These stations will eventually become centres of attraction for commercial activities, creating more business and employment opportunities for the areas.
In addition to constructing high-rise buildings nearby the stations, feeder buses can be used to increase the accessibility to the MRT station. The MRT operator must ensure the feeder buses are frequent and timely in delivering reliable services to MRT commuters. Another option is to build covered walkways to encourage more people to use the MRT facility.
In order to attract people to stay near the MRT stations, noise and pollution from the MRT system should be reduced. One of the most effective ways of doing so is to go underground.
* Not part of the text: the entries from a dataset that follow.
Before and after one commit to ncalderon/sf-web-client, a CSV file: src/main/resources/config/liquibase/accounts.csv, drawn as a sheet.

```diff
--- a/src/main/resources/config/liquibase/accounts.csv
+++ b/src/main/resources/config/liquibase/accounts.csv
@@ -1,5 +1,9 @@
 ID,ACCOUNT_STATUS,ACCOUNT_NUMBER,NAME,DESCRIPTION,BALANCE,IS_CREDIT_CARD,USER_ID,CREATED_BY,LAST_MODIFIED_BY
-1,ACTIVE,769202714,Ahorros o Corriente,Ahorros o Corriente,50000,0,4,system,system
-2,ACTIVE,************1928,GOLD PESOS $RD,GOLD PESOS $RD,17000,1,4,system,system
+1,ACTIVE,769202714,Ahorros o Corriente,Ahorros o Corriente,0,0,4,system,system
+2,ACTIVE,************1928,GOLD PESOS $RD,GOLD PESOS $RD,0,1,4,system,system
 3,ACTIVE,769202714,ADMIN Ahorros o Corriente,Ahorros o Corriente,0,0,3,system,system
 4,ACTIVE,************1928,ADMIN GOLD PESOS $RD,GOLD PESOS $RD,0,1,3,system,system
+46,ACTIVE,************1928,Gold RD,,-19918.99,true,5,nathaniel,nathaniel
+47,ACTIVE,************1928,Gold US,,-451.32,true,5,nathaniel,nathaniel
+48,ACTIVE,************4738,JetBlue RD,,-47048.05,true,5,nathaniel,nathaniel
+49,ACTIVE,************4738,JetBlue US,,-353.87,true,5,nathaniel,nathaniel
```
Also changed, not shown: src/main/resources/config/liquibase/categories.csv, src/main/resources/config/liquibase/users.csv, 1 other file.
We should have more underground stations to ensure the quality of living for those who stay around the stations. Such areas can later on be expanded to become commercial hubs, complementing the existing business activities on the ground, such as what have been practised in Singapore, Hong Kong and Taipei.
Going underground may be expensive. Nonetheless, one has to consider the economic and social impacts of MRT stations in the long run. If it is not viable to go underground, are there any other options that are worth considering? What about building an elevated tunnel enclosed with fiberglass (similar to our KLIA’s Skytrain) to cut down noise pollution?
There are many possibilities that can be explored with the development of MRT system. With proper planning, MRT system can ease the traffic flow and enrich quality of life for the people living in Klang Valley. However, with park-and ride stations, the concern is, does it serve the purpose of easing traffic congestion within if MRT commuters still need to drive to MRT stations?
Datuk Alan Tong is the group chairman of Bukit Kiara Properties. He was the FIABCI world president in 2005-2006 and was named Property Man of The Year 2010 by FIABCI Malaysia.